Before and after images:

----

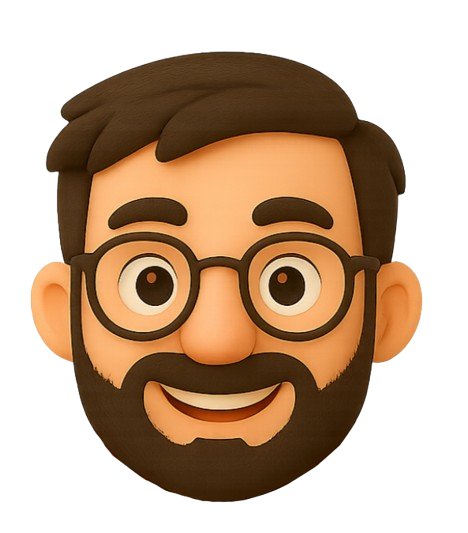
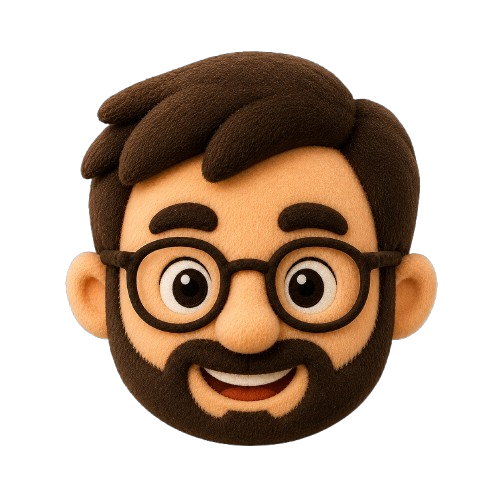
refactor: optimize contact images and simplify drop-shadow styling

diff --git a/src/pages/Contact/index.js b/src/pages/Contact/index.js
@@ -76,11 +76,12 @@ export default function Contact() {
             ))}
           </div>
         </div>
-        <div className="col-span-2 mt-10 hidden md:block">
+        <div className="col-span-2 mt-10 hidden pb-8 md:block">
           <img
             src={VintageComputer}
             alt="Vintage computer with drop shadow"
-            className="drop-shadow-effect pointer-events-none animate-fade select-none"
+            // className="drop-shadow-effect pointer-events-none animate-fade select-none"
+            className="pointer-events-none animate-fade select-none"
             loading="lazy"
             width={400}
             height={400}

diff --git a/src/styles/output.css b/src/styles/output.css
@@ -1285,6 +1285,9 @@ video {
 .pb-6 {
   padding-bottom: 1.5rem;
 }
+.pb-8 {
+  padding-bottom: 2rem;
+}
 .pt-2 {
   padding-top: 0.5rem;
 }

----

Copy the records exactly as they appear, excluding images.

ANSWER FOR THE TASK —
refactor: optimize contact images and simplify drop-shadow styling

diff --git a/src/pages/Contact/index.js b/src/pages/Contact/index.js
@@ -76,11 +76,12 @@ export default function Contact() {
             ))}
           </div>
         </div>
-        <div className="col-span-2 mt-10 hidden md:block">
+        <div className="col-span-2 mt-10 hidden pb-8 md:block">
           <img
             src={VintageComputer}
             alt="Vintage computer with drop shadow"
-            className="drop-shadow-effect pointer-events-none animate-fade select-none"
+            // className="drop-shadow-effect pointer-events-none animate-fade select-none"
+            className="pointer-events-none animate-fade select-none"
             loading="lazy"
             width={400}
             height={400}

diff --git a/src/styles/output.css b/src/styles/output.css
@@ -1285,6 +1285,9 @@ video {
 .pb-6 {
   padding-bottom: 1.5rem;
 }
+.pb-8 {
+  padding-bottom: 2rem;
+}
 .pt-2 {
   padding-top: 0.5rem;
 }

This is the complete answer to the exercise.